- Data to process:
>>
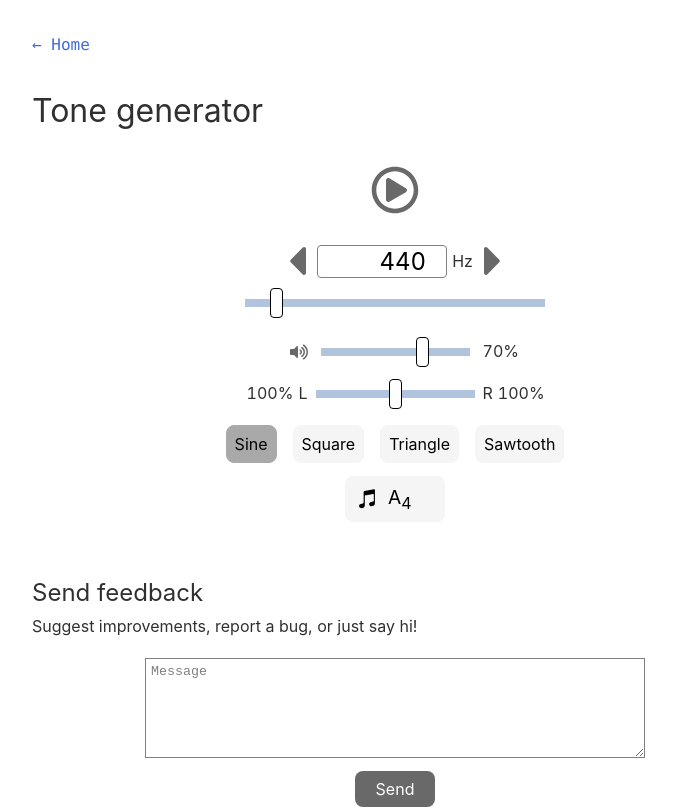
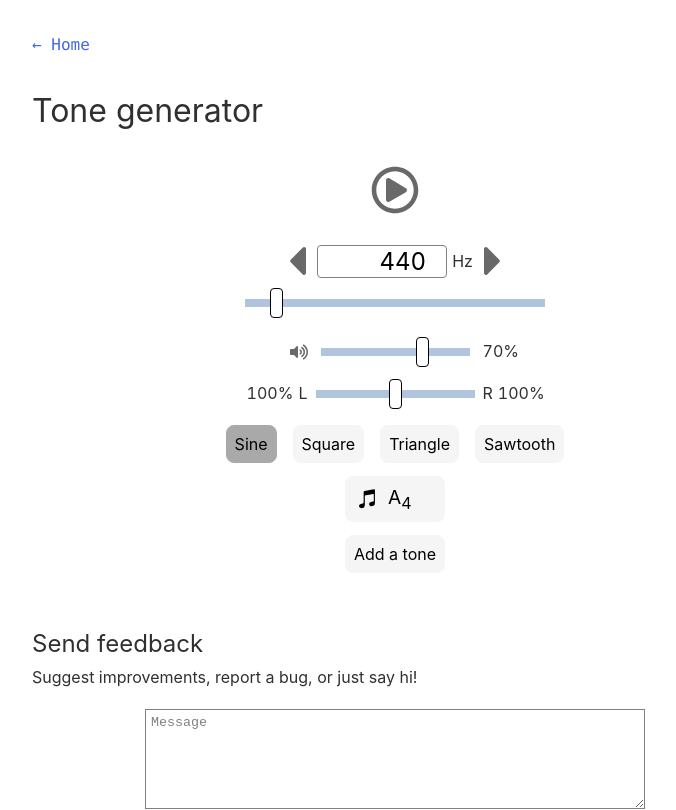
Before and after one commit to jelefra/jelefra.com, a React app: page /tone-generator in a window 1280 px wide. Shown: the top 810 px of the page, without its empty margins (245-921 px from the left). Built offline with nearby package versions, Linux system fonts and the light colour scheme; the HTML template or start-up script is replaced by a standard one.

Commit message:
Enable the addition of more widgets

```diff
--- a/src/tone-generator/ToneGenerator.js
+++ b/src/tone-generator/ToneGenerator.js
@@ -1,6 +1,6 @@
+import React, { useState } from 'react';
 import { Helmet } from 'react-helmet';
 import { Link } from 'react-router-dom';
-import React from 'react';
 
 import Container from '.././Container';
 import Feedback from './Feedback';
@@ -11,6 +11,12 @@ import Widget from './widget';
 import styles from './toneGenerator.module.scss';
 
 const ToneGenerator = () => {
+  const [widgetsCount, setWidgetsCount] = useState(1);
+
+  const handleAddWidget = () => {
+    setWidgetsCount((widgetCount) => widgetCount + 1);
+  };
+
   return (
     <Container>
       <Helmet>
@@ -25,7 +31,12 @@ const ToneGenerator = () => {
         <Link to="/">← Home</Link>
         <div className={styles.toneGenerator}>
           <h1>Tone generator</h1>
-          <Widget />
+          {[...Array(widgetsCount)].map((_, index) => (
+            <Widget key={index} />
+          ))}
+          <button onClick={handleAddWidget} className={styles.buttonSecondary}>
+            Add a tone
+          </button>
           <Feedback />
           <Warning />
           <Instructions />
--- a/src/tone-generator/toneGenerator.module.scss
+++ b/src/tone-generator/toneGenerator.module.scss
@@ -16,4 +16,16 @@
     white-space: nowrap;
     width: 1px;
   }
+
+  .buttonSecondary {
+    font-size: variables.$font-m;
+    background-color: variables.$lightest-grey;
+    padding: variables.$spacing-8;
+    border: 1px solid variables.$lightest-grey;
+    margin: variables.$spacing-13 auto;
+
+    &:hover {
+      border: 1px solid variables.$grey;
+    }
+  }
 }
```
<<
>>
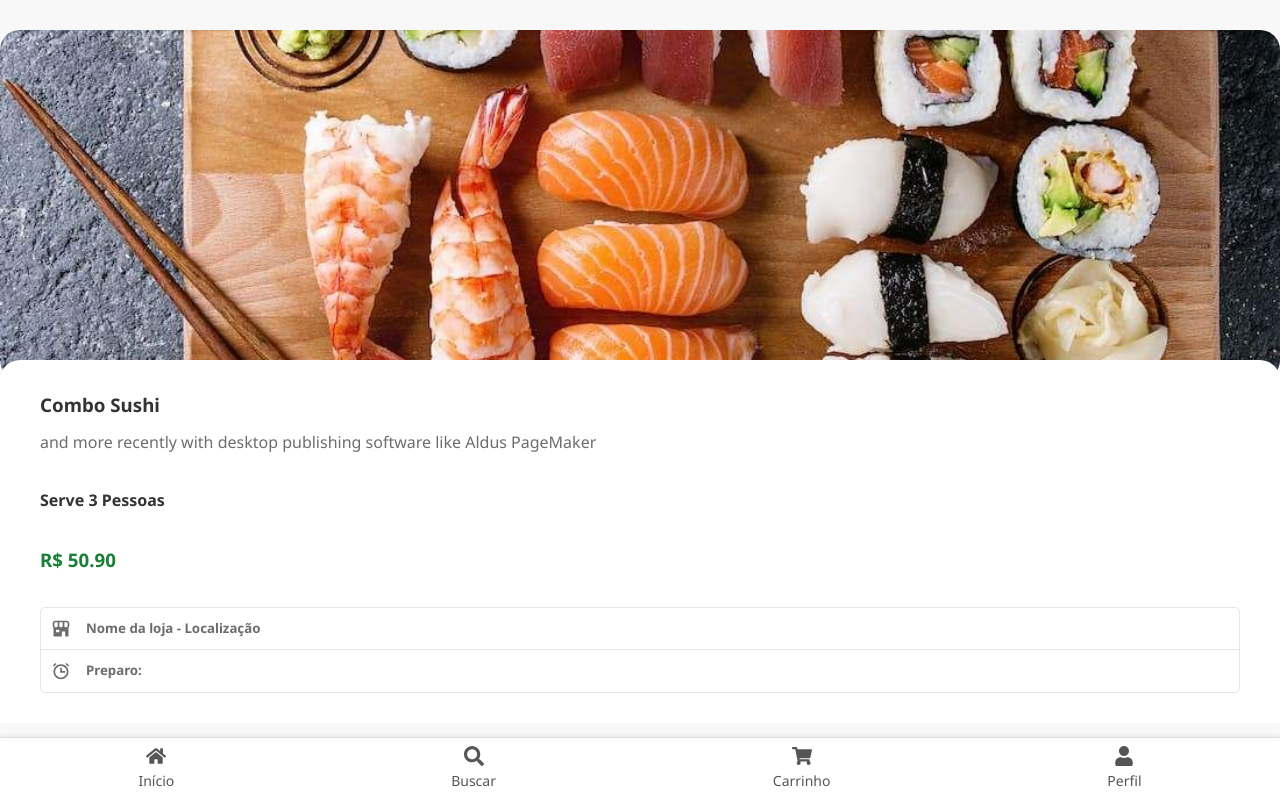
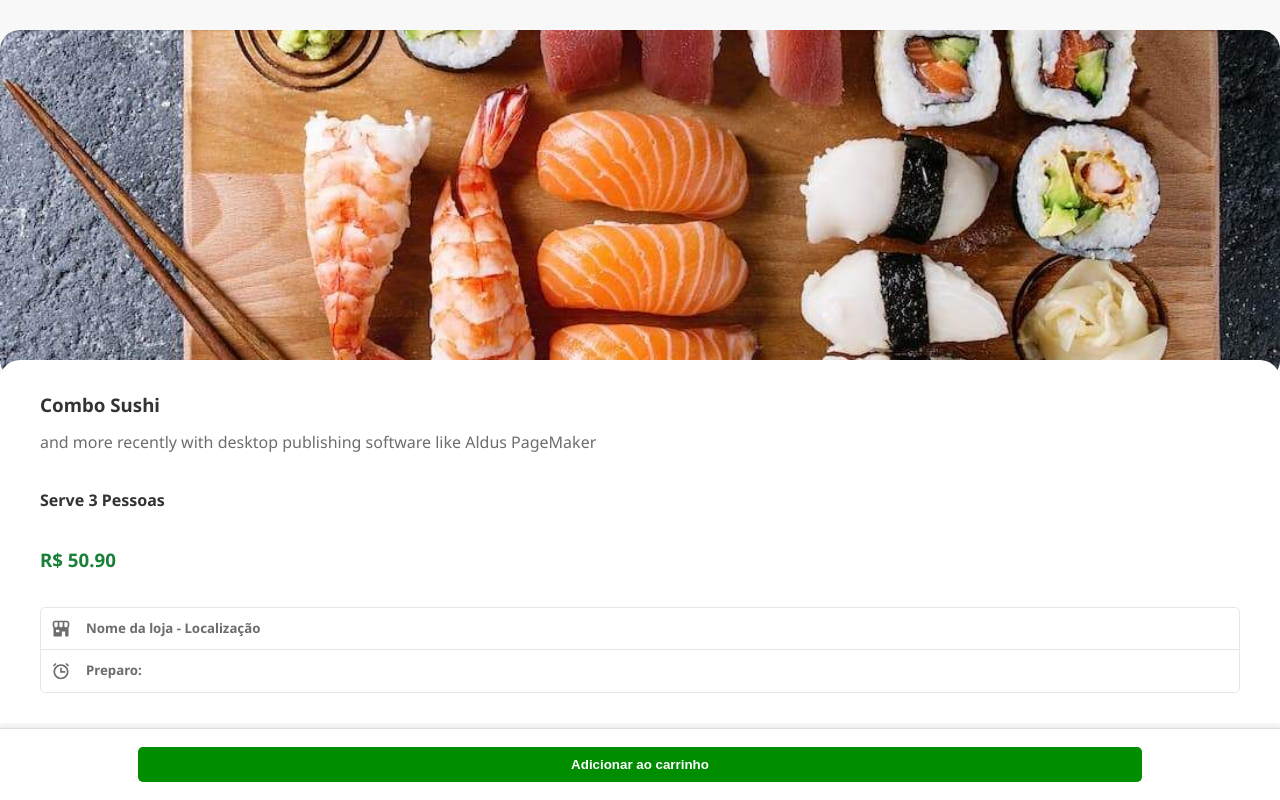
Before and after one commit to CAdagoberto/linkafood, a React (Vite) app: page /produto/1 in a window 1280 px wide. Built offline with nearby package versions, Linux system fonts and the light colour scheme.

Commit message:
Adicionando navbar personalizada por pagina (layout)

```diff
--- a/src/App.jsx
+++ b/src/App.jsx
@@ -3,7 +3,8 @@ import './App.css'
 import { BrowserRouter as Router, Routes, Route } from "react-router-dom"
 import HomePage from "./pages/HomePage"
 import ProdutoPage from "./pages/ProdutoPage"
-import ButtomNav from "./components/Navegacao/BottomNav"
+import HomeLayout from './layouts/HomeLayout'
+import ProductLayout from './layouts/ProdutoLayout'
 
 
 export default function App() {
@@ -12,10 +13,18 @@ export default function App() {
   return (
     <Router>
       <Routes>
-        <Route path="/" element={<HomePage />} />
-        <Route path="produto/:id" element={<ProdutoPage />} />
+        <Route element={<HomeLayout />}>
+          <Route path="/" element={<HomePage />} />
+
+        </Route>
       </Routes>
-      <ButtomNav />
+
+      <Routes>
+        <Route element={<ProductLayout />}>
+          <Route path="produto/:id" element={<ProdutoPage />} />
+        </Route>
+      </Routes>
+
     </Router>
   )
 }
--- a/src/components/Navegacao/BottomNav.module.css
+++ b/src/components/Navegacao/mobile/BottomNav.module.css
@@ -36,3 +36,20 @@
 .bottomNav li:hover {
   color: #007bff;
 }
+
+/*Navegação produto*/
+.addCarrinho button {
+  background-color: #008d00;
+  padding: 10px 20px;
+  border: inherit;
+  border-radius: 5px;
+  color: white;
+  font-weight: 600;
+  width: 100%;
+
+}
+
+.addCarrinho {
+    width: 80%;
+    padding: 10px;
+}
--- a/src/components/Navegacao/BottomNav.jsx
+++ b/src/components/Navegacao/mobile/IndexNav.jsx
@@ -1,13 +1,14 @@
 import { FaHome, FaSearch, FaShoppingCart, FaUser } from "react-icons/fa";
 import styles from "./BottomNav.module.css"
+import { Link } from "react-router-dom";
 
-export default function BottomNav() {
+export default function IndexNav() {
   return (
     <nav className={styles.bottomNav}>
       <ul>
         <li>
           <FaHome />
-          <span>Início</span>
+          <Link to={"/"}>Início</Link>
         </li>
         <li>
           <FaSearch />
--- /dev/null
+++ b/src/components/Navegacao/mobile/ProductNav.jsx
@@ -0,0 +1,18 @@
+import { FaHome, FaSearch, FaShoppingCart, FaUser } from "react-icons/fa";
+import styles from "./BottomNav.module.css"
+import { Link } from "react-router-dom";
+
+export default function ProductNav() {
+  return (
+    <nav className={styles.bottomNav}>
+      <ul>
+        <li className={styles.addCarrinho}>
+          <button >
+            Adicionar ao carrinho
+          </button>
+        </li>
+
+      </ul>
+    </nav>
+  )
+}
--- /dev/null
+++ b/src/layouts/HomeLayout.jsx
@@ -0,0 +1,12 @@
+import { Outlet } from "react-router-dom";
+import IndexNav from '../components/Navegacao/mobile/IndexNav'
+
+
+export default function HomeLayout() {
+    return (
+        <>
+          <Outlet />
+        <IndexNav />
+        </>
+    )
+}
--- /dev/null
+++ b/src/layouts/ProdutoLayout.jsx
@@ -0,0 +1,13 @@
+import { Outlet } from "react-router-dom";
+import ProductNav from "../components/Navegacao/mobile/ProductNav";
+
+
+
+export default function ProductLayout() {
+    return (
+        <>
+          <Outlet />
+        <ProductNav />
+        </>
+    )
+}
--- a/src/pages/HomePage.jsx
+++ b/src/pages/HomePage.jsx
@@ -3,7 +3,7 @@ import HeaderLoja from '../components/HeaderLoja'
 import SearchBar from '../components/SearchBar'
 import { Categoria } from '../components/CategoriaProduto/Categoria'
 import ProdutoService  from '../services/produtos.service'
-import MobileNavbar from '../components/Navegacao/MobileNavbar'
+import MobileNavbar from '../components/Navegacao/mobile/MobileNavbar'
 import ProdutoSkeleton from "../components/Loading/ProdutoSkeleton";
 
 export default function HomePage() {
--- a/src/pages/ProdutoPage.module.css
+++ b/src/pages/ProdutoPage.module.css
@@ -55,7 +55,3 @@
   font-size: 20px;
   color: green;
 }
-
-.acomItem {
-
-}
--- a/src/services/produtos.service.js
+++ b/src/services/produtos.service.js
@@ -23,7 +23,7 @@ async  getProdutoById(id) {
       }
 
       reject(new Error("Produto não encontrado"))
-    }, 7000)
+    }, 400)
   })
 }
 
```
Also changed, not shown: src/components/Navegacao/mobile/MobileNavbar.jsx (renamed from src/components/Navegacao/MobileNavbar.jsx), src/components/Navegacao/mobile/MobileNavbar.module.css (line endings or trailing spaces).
<<
>>
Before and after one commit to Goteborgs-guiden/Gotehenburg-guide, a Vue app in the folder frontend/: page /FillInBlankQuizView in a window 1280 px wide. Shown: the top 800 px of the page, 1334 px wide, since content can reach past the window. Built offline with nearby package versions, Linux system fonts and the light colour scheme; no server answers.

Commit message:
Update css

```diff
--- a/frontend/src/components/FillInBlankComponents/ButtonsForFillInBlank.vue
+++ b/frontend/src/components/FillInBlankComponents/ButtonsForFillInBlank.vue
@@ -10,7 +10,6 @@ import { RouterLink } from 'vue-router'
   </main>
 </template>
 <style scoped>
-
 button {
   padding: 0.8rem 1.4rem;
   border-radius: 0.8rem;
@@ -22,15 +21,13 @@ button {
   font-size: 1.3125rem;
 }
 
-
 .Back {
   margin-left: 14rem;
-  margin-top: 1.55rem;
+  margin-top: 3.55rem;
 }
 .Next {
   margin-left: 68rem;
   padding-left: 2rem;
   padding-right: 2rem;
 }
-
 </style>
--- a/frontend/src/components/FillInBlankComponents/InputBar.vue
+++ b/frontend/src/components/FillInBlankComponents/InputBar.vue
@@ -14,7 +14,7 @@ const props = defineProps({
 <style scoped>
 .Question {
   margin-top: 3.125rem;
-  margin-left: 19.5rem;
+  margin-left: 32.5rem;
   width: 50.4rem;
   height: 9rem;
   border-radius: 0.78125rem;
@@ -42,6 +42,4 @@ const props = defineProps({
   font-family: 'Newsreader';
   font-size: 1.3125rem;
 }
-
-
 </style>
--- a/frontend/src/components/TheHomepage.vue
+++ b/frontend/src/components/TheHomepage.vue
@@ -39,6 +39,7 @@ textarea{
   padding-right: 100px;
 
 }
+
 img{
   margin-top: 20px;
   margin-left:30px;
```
<<
- Exercise: Some lines in the material contain "color". Show all of them.

- Answer to the problem:
+    background-color: variables.$lightest-grey;
   color: #007bff;
+  background-color: #008d00;
+  color: white;
   color: green;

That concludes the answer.